By Jim Carrier
Jack Hurst views the environment from the end of a fishing pole. He feels the tug of a biting pike, the nibbling of bluegills — and the numbing quiet of an empty hole.
Jack remembers when fishing was good in Warner Park.
“In the 1950s you used to be able to walk on the fish. There were no houses here, then,” said Hurst a lifelong conservationist and member of Wild Warner.
Once known as Castle Marsh the waters of Warner Park were described in 1953 by the Dane County Conservation League as “the last good spawning ground in Lake Mendota and the only natural rearing pond in the area.” It was a nursery for northern pike, large mouth bass, carp and bullheads. In 1955 the Wisconsin Conservation Department bought 13 acres of the marsh to protect the nursery.
But over the years Hurst watched its demise. Suburban development brought storm runoff, salt, leaves and pesticides, while the park was drained and filled for ball fields and parking lots. The waters of Warner Park became the de facto dumping ground for Northside development, draining nearly 1,000 acres (949.5) and acting as a sieve before water flowed into Lake Mendota.
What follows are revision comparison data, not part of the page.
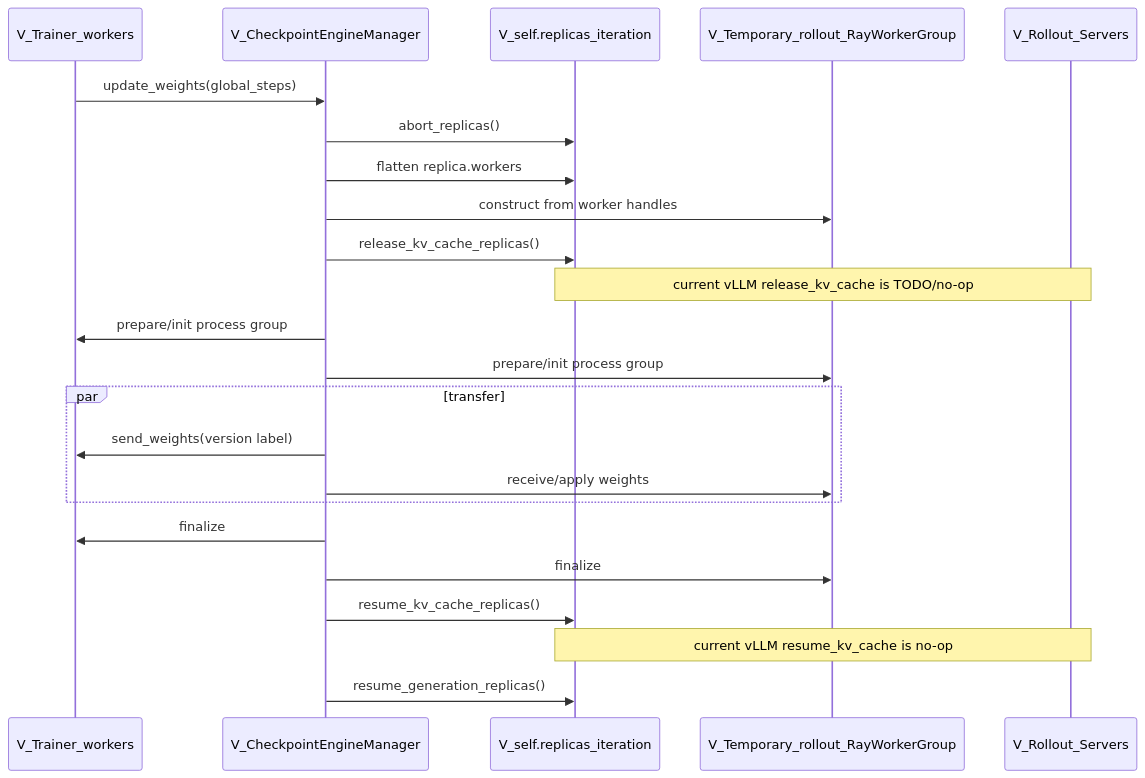
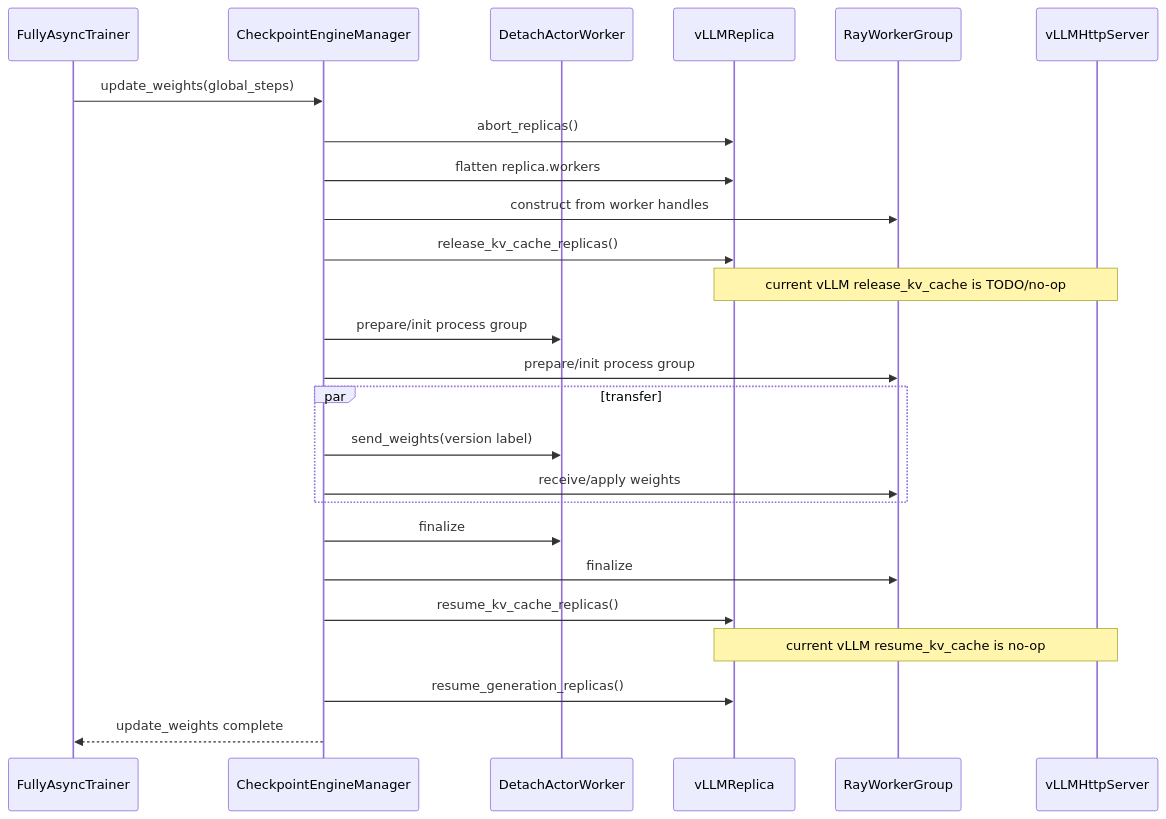
Diagram 12 of 13 in multi_task_scheduler/STANDALONE.md (niuypei/multi_task_verl), drawn with Mermaid before and after one commit. The commit also changed other lines of this file and 4 other files, not shown here.

````diff
--- a/multi_task_scheduler/STANDALONE.md
+++ b/multi_task_scheduler/STANDALONE.md
@@ -1156,26 +2122,28 @@
 ```mermaid
 sequenceDiagram
-    participant T as V_Trainer_workers
-    participant CE as V_CheckpointEngineManager
-    participant R as V_self.replicas_iteration
-    participant RWG as V_Temporary_rollout_RayWorkerGroup
-    participant S as V_Rollout_Servers
+    participant T as FullyAsyncTrainer
+    participant CE as CheckpointEngineManager
+    participant TW as DetachActorWorker
+    participant R as vLLMReplica
+    participant RWG as RayWorkerGroup
+    participant S as vLLMHttpServer
 
     T->>CE: update_weights(global_steps)
     CE->>R: abort_replicas()
     CE->>R: flatten replica.workers
     CE->>RWG: construct from worker handles
     CE->>R: release_kv_cache_replicas()
     Note over R,S: current vLLM release_kv_cache is TODO/no-op
-    CE->>T: prepare/init process group
+    CE->>TW: prepare/init process group
     CE->>RWG: prepare/init process group
     par transfer
-        CE->>T: send_weights(version label)
+        CE->>TW: send_weights(version label)
         CE->>RWG: receive/apply weights
     end
-    CE->>T: finalize
+    CE->>TW: finalize
     CE->>RWG: finalize
     CE->>R: resume_kv_cache_replicas()
     Note over R,S: current vLLM resume_kv_cache is no-op
     CE->>R: resume_generation_replicas()
+    CE-->>T: update_weights complete
 ```
````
“Madison’s lakes are like a heart, and the marshes like Warner are the heart’s arteries. You destroy the arteries, you destroy the heart,” Jack once told the Parks Commission.
Madison either forgot or ignored the fact that Warner’s 60-acre marsh was an official wetland, protected under the 1972 Clean Water Act. This amnesia was evident when the park was chosen for Rhythm & Booms in 1992. A small “island” created by dredging in the 1970s became the “shooting island,” with fireworks aimed over the wetland. This arrangement protected crowds, dampened fires, and buried chemicals, cardboard, wires and fuse.
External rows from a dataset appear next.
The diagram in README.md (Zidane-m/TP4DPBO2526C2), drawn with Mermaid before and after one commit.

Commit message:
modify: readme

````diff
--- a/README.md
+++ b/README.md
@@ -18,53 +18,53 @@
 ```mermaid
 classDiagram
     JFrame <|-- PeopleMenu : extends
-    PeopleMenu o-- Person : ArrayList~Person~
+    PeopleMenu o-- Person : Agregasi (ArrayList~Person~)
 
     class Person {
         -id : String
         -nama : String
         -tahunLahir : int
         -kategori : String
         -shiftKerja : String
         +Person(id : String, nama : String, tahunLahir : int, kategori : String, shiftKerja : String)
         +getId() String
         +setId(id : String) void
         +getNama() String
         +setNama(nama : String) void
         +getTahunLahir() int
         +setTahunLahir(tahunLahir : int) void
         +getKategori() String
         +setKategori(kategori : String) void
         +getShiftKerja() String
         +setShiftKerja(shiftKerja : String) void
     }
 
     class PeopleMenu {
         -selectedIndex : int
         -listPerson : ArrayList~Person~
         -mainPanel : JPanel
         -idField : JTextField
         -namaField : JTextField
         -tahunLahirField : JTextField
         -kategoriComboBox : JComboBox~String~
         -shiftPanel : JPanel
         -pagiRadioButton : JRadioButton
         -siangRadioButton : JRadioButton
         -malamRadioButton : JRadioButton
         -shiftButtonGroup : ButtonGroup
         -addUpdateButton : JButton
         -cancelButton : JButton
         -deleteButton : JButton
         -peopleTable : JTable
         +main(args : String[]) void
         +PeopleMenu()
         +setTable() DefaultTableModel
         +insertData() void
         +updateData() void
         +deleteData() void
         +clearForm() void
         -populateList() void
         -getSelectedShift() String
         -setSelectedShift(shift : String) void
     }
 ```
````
They also brought in tons of dirt to bury the mortars. Afterward, the sand was pushed to the edge and, often, into water. After 20 years the accumulated soil had grown into a sizable hill.
Hurst and other members of Wild Warner asked the city to study fireworks pollution. The 2012 study, sponsored by Alder Anita Weier, concluded that the fireworks had a measurable effect on the environment from heavy metals and perchlorate.
Wild Warner also petitioned the Army Corps of Engineers and the Department of Natural Resources to investigate. In the spring of 2013 they took core samples and determined that the city had violated the Clean Water Act by dumping fill in a wetland without a permit. They required the city to remove the soil and return the island to its 1970s level.
Nearly 200 truckloads, including sand, topsoil and concrete chunks, were hauled to Cherokee Marsh.
On November 7, Jack Hurst put on boots, dipped his hand into a bucket of native wild flower seeds provided by the Parks Department, and with other Wild Warner volunteers, began scattering them across the island.
In the spring, flowers will rise, birds and turtles will return, and the former “shooting island” will become a wetland sanctuary. Jack Hurst hopes that some day the fish will be back, too.
Russ Hefty described the benefit of planting this seed mix in the wetland:
As if to support the idea, a bald eagle surveyed the work from the cottonwood trees nearby. We took it as a sign – a return of our nation’s symbol.